> **Exercise data**:
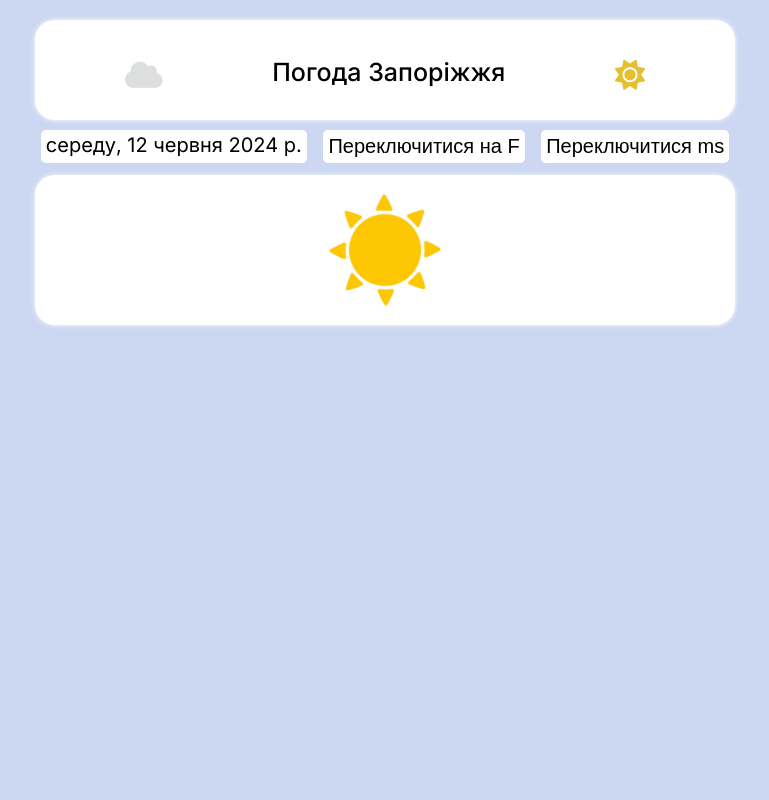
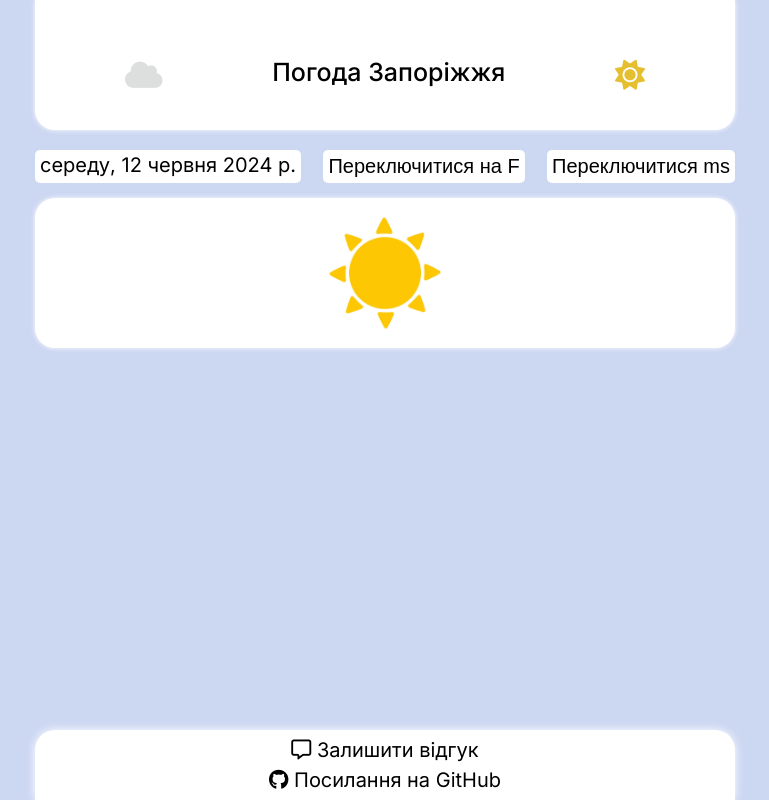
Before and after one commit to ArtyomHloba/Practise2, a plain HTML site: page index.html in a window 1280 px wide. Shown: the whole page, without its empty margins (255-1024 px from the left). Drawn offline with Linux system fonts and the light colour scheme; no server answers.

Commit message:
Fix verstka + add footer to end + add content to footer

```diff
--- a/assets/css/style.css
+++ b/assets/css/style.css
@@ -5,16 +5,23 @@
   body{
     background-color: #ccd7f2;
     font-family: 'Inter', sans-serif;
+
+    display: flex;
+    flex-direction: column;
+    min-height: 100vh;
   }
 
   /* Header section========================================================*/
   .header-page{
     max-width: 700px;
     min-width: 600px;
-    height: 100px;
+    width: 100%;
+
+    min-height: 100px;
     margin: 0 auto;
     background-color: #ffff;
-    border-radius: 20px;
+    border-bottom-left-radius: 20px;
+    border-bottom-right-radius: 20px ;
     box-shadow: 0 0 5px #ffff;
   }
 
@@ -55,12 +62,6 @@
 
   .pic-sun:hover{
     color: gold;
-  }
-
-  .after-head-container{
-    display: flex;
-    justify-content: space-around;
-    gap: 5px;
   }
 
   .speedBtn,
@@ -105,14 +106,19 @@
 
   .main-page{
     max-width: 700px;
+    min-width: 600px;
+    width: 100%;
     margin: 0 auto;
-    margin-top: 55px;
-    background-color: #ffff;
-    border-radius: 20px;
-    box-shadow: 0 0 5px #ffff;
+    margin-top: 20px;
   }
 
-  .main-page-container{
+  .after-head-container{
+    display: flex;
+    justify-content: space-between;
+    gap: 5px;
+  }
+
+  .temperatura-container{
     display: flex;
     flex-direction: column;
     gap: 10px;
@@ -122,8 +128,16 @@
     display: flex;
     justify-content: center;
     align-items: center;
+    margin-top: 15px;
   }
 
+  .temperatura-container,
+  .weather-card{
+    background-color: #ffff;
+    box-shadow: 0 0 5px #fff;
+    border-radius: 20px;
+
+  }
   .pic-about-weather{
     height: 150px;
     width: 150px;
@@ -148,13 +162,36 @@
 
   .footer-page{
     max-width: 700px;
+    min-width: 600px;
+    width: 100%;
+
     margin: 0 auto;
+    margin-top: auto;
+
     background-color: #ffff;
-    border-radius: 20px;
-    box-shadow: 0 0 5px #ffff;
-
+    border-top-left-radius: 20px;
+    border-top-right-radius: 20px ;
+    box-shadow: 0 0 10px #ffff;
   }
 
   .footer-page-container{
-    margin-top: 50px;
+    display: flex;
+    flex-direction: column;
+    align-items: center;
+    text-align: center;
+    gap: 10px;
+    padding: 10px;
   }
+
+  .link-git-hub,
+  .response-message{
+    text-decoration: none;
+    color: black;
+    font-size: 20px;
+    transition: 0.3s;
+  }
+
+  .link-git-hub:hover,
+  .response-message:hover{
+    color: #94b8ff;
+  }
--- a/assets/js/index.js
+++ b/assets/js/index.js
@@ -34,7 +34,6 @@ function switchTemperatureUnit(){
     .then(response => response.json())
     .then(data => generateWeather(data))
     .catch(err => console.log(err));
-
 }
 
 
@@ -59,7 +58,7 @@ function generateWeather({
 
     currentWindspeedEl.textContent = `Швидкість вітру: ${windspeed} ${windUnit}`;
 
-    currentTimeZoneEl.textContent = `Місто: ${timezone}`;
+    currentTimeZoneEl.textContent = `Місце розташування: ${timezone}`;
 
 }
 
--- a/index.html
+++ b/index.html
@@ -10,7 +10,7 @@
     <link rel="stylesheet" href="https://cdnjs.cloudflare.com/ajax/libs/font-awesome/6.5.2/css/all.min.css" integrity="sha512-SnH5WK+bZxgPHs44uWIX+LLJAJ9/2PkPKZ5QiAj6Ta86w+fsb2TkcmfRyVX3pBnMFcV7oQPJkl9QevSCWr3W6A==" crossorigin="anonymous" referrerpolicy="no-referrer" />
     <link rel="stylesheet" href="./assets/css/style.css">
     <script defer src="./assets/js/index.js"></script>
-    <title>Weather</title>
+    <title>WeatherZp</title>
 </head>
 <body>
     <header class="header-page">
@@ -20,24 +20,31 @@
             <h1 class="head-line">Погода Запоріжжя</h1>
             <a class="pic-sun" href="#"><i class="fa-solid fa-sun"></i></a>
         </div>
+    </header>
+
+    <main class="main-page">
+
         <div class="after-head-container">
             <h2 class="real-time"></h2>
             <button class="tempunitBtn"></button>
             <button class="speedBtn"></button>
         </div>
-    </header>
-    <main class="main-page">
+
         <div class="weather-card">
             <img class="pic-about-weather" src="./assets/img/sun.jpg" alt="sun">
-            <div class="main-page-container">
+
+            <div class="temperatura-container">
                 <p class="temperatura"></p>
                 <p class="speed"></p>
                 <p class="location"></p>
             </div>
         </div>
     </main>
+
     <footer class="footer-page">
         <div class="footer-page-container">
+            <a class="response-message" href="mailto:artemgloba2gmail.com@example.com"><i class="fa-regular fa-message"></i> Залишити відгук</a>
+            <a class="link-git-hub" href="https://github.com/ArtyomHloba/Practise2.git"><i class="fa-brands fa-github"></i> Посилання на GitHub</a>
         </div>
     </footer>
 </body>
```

* * *

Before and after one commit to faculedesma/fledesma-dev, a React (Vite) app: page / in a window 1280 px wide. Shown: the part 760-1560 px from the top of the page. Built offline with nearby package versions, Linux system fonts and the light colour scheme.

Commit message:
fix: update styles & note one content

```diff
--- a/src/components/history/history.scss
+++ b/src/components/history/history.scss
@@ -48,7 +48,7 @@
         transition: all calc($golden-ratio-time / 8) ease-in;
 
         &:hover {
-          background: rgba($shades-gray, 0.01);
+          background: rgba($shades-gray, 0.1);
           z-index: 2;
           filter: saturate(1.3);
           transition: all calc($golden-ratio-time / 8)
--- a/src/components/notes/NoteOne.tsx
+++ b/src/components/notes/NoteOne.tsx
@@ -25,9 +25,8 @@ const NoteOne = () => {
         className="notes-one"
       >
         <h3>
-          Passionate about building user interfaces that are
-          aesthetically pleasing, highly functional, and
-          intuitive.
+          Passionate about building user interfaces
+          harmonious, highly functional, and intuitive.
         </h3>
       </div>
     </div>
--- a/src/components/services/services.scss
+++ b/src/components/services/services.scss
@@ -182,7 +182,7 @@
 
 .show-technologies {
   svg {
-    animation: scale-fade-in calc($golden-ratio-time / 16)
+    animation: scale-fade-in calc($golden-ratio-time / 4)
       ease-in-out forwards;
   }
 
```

==

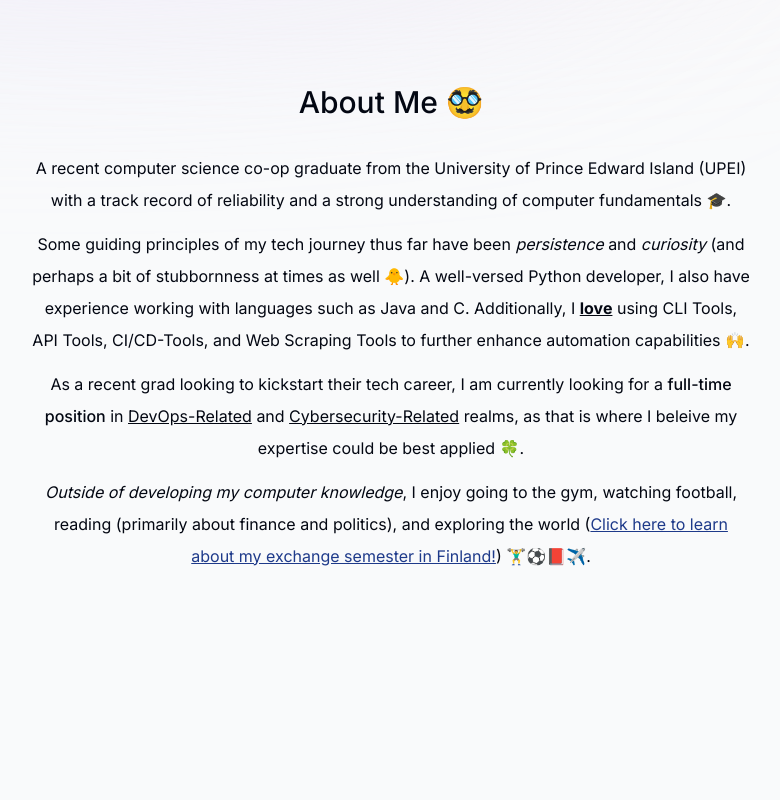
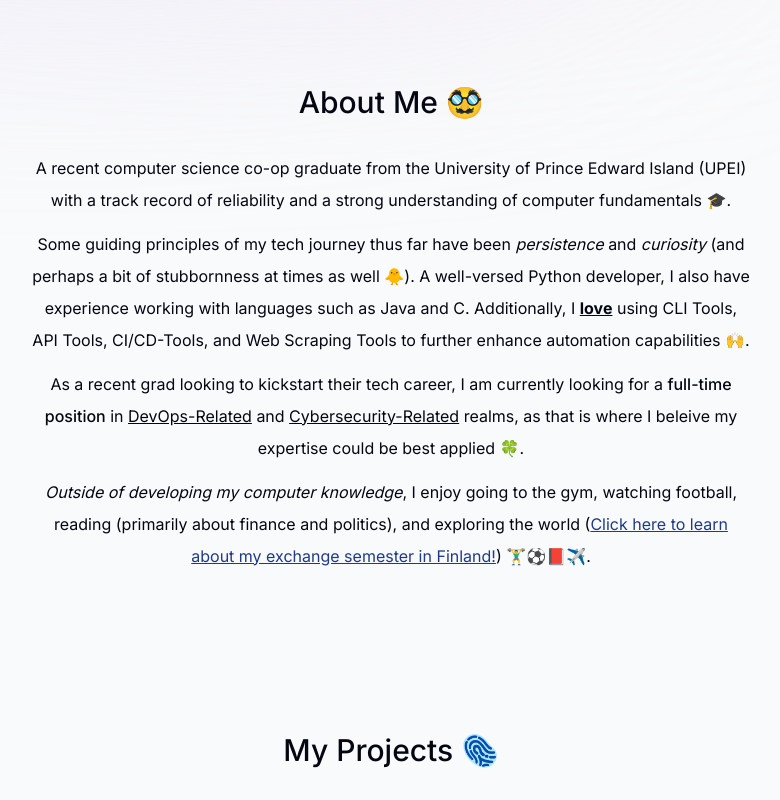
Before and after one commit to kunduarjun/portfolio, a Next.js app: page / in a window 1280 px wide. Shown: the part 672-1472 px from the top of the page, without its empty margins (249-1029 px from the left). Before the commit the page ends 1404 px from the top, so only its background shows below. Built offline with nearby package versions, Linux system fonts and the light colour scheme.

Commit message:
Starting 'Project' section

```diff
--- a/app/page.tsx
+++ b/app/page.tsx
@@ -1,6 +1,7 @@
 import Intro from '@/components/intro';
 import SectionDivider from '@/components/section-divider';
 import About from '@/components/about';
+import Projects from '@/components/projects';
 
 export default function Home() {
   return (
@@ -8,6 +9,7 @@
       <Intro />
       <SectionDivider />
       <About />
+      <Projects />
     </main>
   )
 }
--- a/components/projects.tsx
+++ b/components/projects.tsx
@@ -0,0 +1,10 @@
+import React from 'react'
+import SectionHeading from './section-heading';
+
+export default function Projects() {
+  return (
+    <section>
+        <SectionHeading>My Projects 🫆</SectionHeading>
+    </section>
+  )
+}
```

> **Work order**:
Which of the lines above include the word "offline"? Copy each of them.

> **Solution**:
Before and after one commit to ArtyomHloba/Practise2, a plain HTML site: page index.html in a window 1280 px wide. Shown: the whole page, without its empty margins (255-1024 px from the left). Drawn offline with Linux system fonts and the light colour scheme; no server answers.
Before and after one commit to faculedesma/fledesma-dev, a React (Vite) app: page / in a window 1280 px wide. Shown: the part 760-1560 px from the top of the page. Built offline with nearby package versions, Linux system fonts and the light colour scheme.
Before and after one commit to kunduarjun/portfolio, a Next.js app: page / in a window 1280 px wide. Shown: the part 672-1472 px from the top of the page, without its empty margins (249-1029 px from the left). Before the commit the page ends 1404 px from the top, so only its background shows below. Built offline with nearby package versions, Linux system fonts and the light colour scheme.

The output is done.